Start of TASK INPUTS
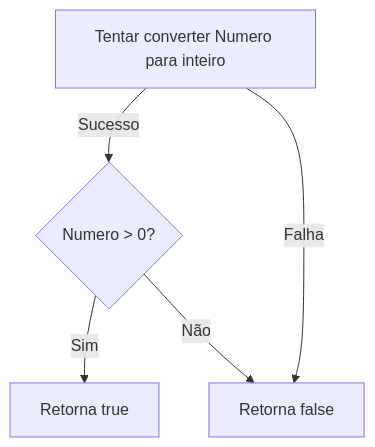
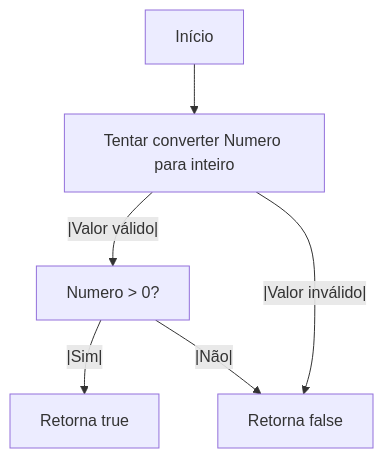
One commit to IsthmusSistemas/documentacao-tecnica changed the first of 2 diagrams in docs/b2b-dominio/IsthmusWinthor.Nucleo/IsthmusWinthor.Dominio/POCO/Shared/Endereco.md. Above: the diagram before and after it, drawn with Mermaid. The commit also changed other lines of this file and 882 other files, not shown here.

````diff
--- a/docs/b2b-dominio/IsthmusWinthor.Nucleo/IsthmusWinthor.Dominio/POCO/Shared/Endereco.md
+++ b/docs/b2b-dominio/IsthmusWinthor.Nucleo/IsthmusWinthor.Dominio/POCO/Shared/Endereco.md
@@ -18,7 +18,8 @@
 ```mermaid
 flowchart TD
-    A[Tentar converter Numero para inteiro] -->|Sucesso| B{Numero > 0?}
-    B -->|Sim| C[Retorna true]
-    B -->|Não| D[Retorna false]
-    A -->|Falha| D
+    A[Início] --> B[Tentar converter Numero para inteiro]
+    B --|Valor válido|--> C[Numero > 0?]
+    C --|Sim|--> D[Retorna true]
+    C --|Não|--> E[Retorna false]
+    B --|Valor inválido|--> E
 ```
````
End of TASK INPUTS
Rewrite the data above exactly as given, but omit the images.

> _SOLVED EXERCISE_:
One commit to IsthmusSistemas/documentacao-tecnica changed the first of 2 diagrams in docs/b2b-dominio/IsthmusWinthor.Nucleo/IsthmusWinthor.Dominio/POCO/Shared/Endereco.md. Above: the diagram before and after it, drawn with Mermaid. The commit also changed other lines of this file and 882 other files, not shown here.

````diff
--- a/docs/b2b-dominio/IsthmusWinthor.Nucleo/IsthmusWinthor.Dominio/POCO/Shared/Endereco.md
+++ b/docs/b2b-dominio/IsthmusWinthor.Nucleo/IsthmusWinthor.Dominio/POCO/Shared/Endereco.md
@@ -18,7 +18,8 @@
 ```mermaid
 flowchart TD
-    A[Tentar converter Numero para inteiro] -->|Sucesso| B{Numero > 0?}
-    B -->|Sim| C[Retorna true]
-    B -->|Não| D[Retorna false]
-    A -->|Falha| D
+    A[Início] --> B[Tentar converter Numero para inteiro]
+    B --|Valor válido|--> C[Numero > 0?]
+    C --|Sim|--> D[Retorna true]
+    C --|Não|--> E[Retorna false]
+    B --|Valor inválido|--> E
 ```
````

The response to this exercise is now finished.